Top of MATERIAL PROVIDED

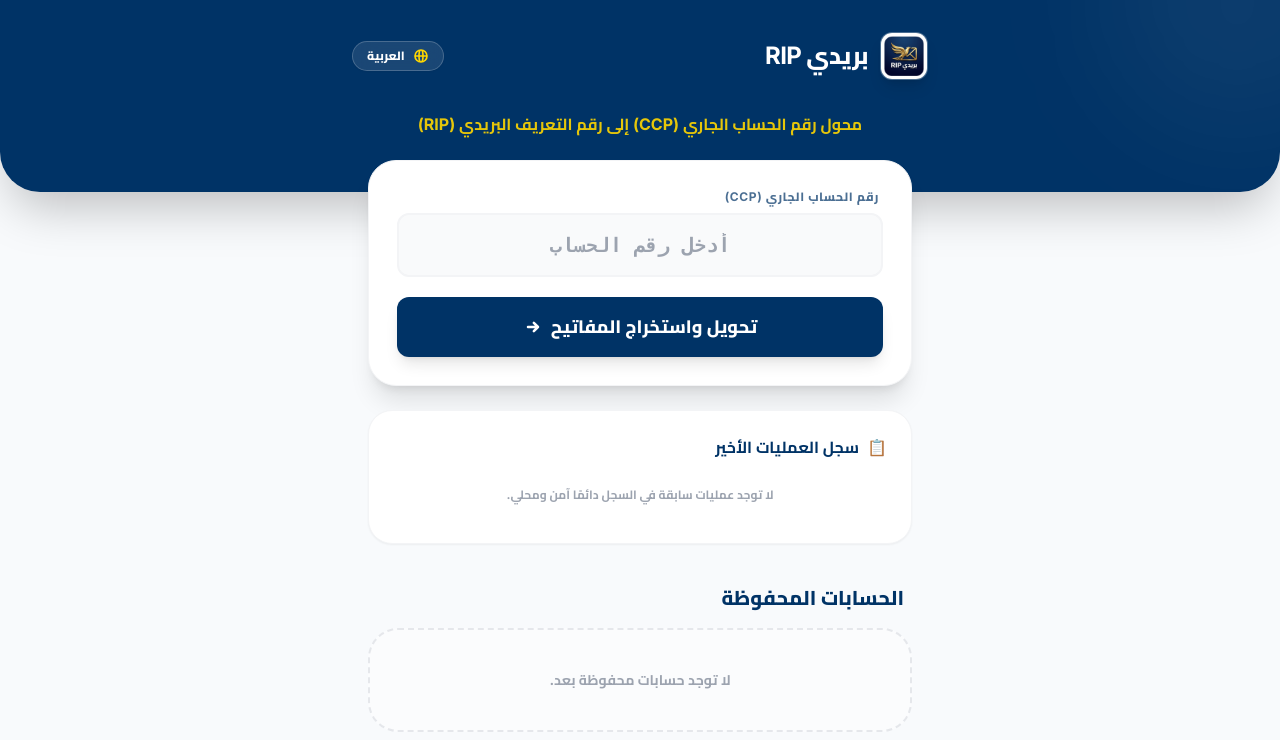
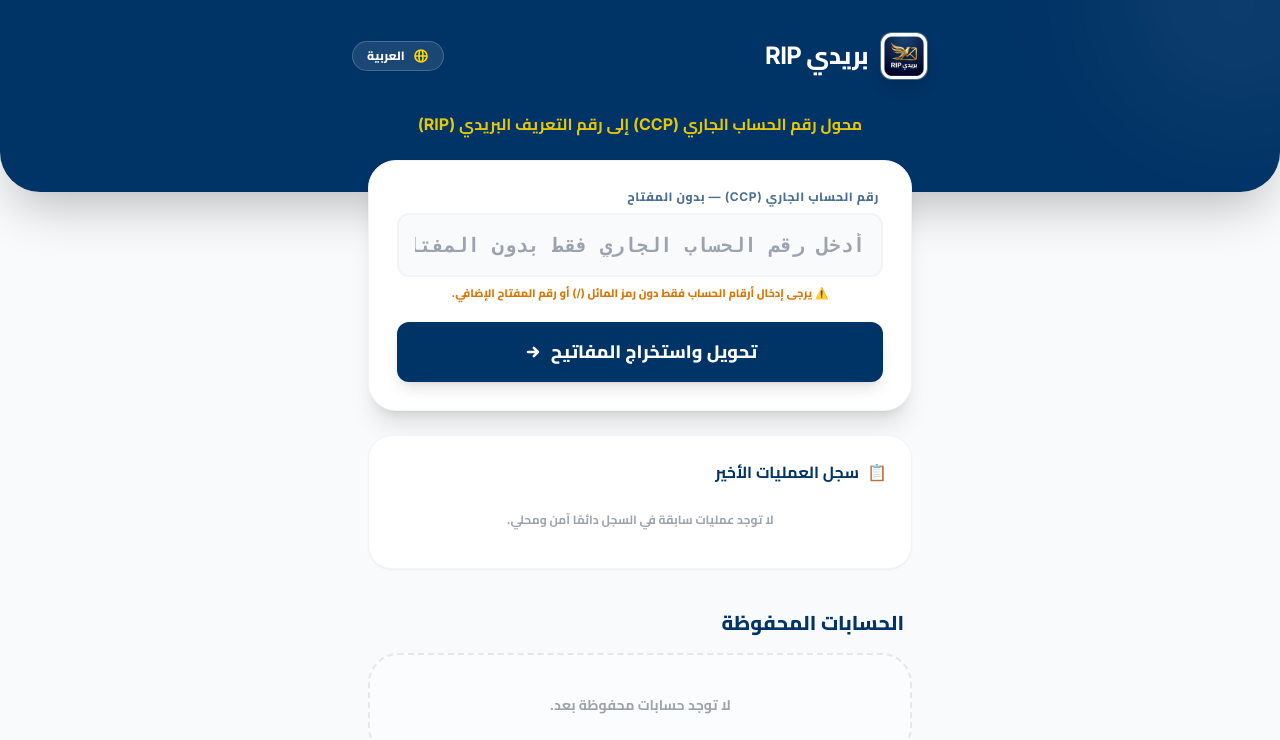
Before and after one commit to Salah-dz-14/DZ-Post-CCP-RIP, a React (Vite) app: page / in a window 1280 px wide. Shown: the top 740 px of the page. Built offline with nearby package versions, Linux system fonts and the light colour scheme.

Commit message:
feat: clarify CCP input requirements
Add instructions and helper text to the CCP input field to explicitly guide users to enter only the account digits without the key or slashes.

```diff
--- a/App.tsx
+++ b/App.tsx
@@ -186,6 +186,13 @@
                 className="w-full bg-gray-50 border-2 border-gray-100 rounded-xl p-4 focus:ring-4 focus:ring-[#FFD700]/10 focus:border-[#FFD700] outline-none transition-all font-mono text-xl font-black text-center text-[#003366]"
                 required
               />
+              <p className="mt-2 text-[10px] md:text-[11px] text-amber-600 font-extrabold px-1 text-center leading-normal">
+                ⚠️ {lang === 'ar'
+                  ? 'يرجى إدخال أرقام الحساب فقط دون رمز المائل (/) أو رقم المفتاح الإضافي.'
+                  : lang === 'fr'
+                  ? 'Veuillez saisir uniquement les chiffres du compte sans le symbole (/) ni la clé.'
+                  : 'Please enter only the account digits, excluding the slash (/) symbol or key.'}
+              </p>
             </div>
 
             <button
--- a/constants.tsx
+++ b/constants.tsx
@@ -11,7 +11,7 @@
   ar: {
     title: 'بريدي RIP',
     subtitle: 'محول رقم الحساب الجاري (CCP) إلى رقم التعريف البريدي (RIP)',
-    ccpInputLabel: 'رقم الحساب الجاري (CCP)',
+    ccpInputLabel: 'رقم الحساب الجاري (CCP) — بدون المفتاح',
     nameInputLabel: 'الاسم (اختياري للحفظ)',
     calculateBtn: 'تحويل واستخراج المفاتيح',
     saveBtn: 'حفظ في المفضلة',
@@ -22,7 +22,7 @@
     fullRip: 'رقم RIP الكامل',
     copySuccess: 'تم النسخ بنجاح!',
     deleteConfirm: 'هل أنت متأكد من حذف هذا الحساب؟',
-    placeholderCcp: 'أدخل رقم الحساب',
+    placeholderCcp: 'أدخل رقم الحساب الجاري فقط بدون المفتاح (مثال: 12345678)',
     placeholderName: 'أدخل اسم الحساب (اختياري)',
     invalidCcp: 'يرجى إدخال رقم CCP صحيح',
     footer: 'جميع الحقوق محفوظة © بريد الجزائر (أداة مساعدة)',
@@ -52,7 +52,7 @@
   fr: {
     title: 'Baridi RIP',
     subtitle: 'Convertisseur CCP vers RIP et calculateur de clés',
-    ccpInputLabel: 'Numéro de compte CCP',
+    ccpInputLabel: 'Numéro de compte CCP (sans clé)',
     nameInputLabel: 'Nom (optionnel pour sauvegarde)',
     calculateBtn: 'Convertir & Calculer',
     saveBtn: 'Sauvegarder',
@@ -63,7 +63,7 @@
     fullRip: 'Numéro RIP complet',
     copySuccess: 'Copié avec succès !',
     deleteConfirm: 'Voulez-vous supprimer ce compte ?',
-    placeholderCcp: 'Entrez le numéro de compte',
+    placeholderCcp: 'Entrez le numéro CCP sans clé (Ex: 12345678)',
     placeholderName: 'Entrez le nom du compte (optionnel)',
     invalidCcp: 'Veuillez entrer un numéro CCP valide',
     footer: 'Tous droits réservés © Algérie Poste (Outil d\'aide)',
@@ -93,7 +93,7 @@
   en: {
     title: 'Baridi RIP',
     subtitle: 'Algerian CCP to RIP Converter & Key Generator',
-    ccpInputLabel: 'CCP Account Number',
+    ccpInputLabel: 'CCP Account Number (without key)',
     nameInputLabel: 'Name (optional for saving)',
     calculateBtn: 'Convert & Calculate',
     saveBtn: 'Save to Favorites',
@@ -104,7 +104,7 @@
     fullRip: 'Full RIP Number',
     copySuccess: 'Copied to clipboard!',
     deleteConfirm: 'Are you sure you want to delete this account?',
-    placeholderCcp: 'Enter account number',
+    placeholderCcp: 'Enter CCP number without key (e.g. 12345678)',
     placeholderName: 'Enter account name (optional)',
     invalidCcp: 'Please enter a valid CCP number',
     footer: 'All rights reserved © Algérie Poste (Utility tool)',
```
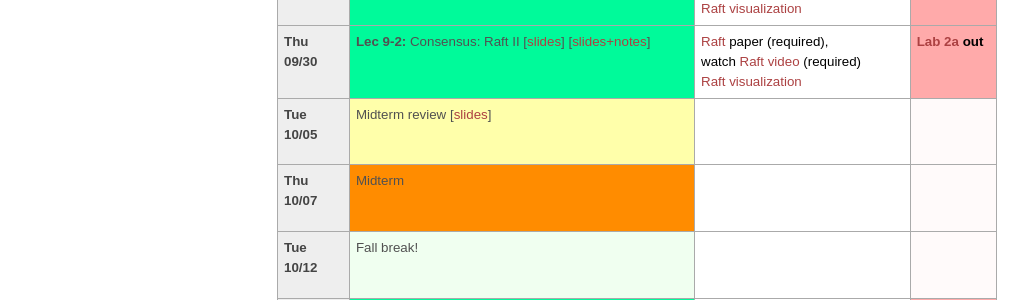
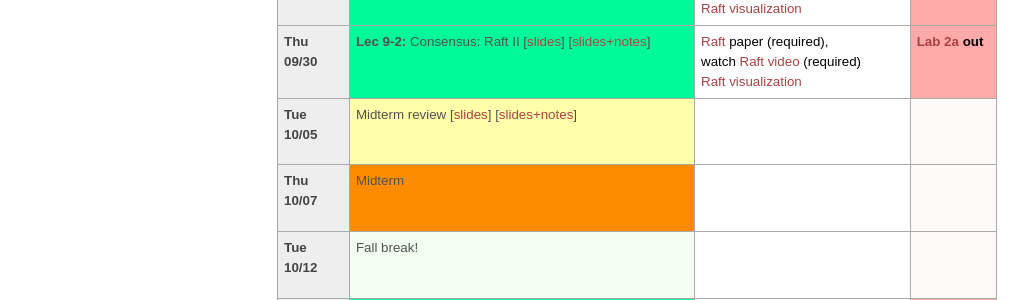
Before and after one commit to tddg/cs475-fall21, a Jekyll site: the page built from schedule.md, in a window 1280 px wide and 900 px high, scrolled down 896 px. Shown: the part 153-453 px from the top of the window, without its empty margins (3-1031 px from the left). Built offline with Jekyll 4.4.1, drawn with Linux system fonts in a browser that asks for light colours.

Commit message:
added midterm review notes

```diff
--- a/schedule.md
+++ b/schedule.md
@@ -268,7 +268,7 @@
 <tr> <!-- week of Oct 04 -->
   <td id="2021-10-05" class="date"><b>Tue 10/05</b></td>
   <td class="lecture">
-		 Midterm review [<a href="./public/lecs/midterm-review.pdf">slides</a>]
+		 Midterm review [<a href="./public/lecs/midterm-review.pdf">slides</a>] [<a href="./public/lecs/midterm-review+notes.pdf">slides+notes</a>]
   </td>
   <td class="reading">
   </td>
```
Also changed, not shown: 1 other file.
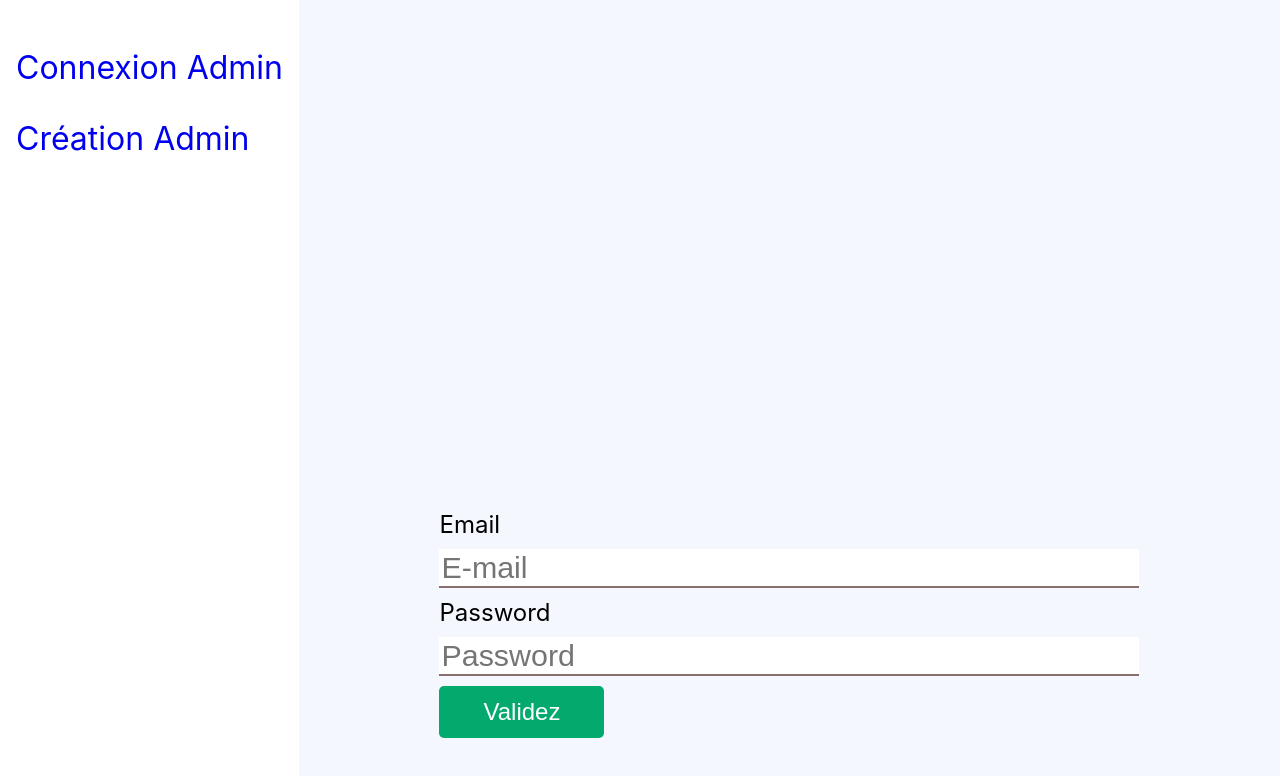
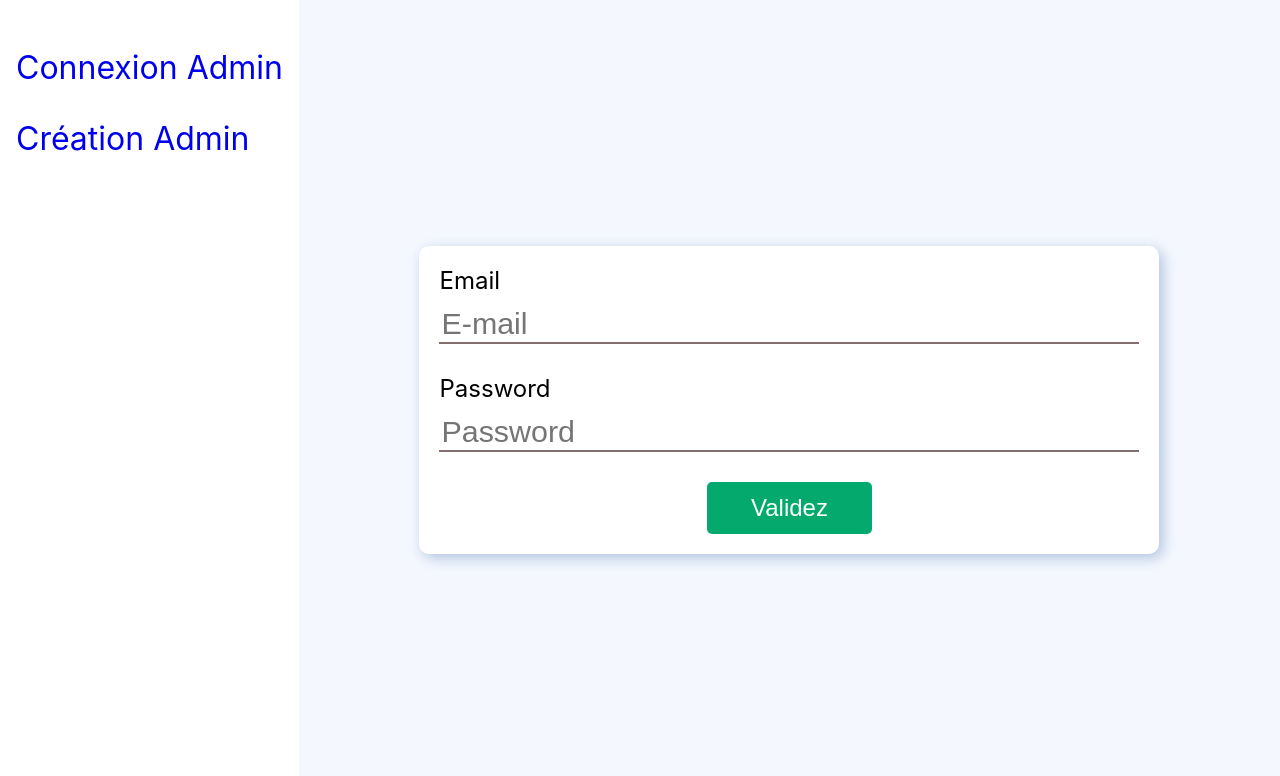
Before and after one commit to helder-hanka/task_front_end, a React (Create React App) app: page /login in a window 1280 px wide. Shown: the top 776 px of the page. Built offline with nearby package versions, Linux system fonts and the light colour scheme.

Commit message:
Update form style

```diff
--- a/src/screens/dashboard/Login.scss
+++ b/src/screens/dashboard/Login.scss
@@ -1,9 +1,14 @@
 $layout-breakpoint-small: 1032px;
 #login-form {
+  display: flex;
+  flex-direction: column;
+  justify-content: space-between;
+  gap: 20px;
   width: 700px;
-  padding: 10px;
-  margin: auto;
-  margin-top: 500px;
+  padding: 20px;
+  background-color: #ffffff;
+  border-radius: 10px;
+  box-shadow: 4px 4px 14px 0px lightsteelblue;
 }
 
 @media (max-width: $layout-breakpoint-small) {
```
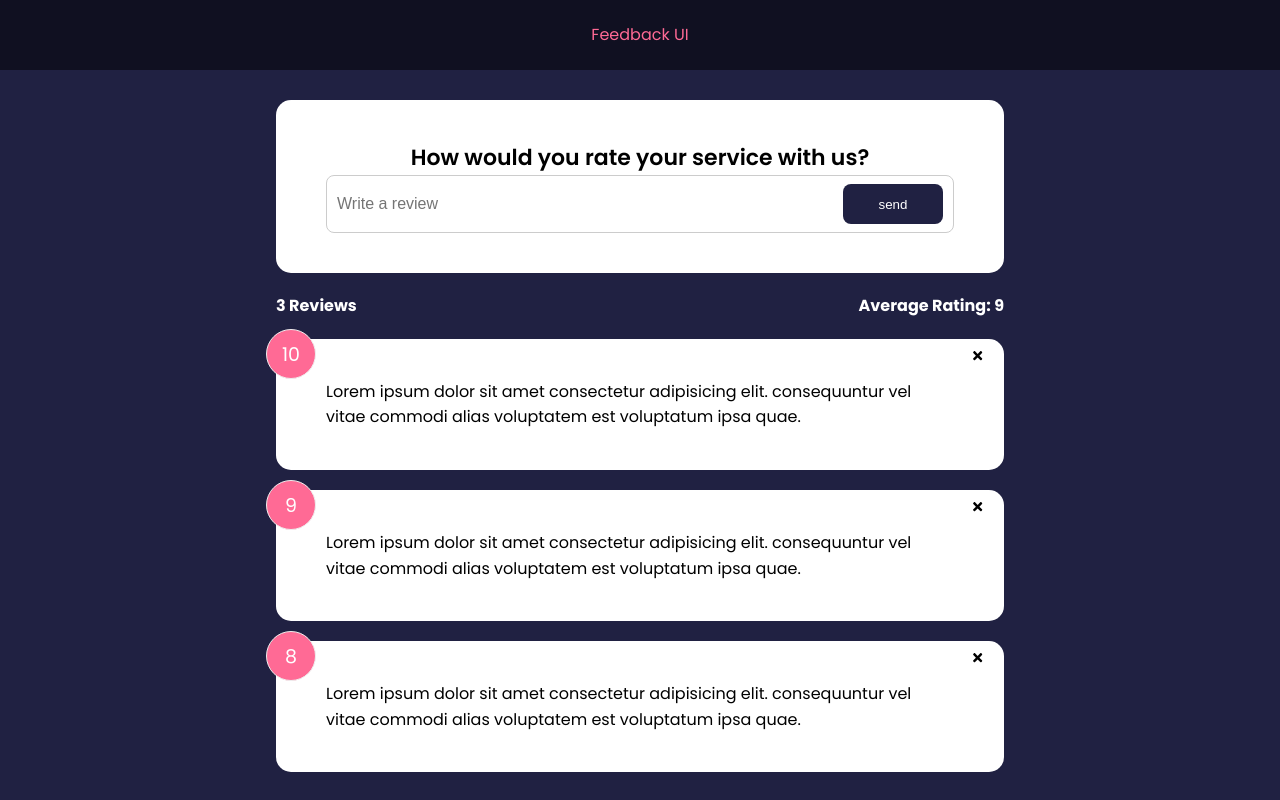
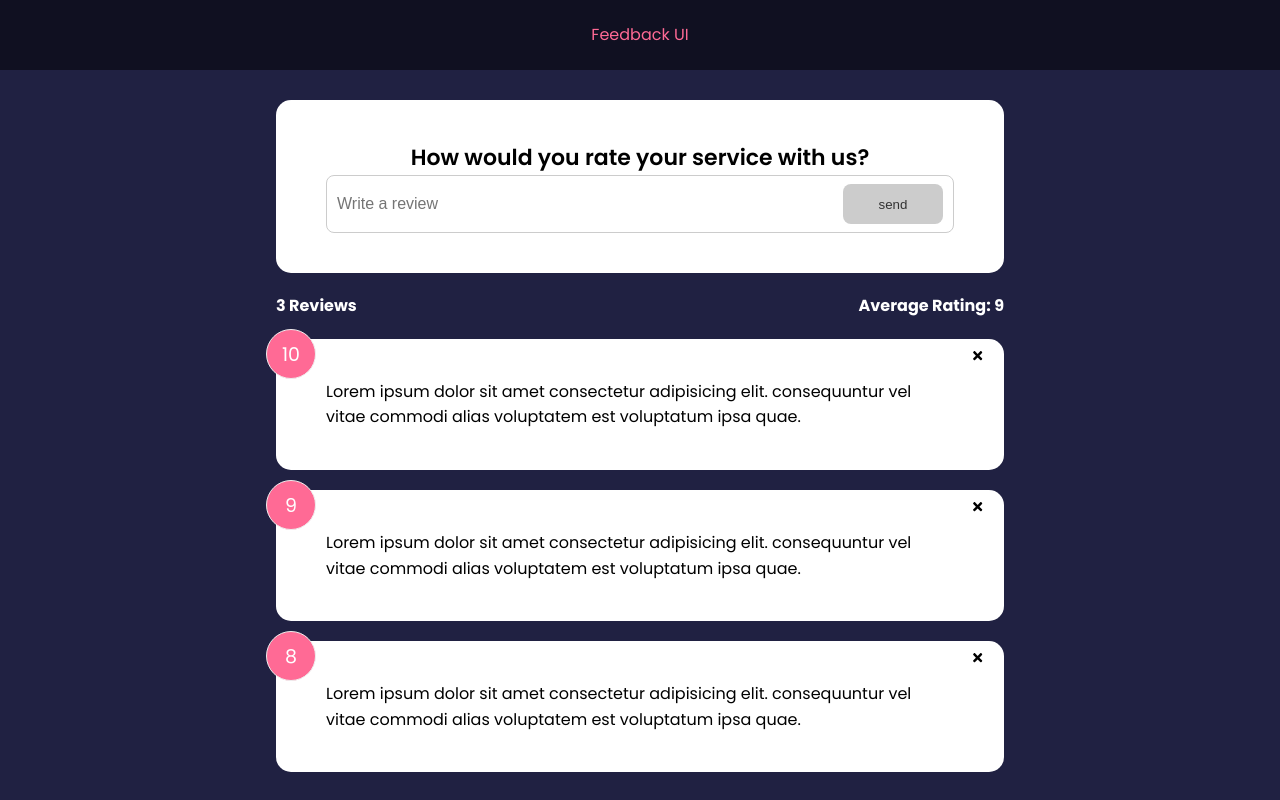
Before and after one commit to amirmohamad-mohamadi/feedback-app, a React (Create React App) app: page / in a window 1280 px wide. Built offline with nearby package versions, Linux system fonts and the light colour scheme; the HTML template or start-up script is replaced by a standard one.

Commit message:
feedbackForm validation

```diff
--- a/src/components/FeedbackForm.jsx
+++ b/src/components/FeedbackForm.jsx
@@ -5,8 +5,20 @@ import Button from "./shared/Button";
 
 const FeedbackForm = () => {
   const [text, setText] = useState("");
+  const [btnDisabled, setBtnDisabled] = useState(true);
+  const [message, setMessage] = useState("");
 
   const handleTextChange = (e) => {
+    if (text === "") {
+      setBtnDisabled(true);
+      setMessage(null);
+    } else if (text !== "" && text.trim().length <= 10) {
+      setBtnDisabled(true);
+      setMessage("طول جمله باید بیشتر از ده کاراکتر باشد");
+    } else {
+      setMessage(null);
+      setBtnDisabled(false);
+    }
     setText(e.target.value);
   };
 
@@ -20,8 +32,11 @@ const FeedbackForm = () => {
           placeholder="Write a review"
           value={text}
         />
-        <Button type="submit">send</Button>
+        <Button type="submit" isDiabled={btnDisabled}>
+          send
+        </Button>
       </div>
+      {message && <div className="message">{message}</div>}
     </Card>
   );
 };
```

Bottom of MATERIAL PROVIDED

§ YOUR TASK: Write down how many lines in the data contain "placeholderCcp". Add nothing else.

§ RESPONSE AREA: 6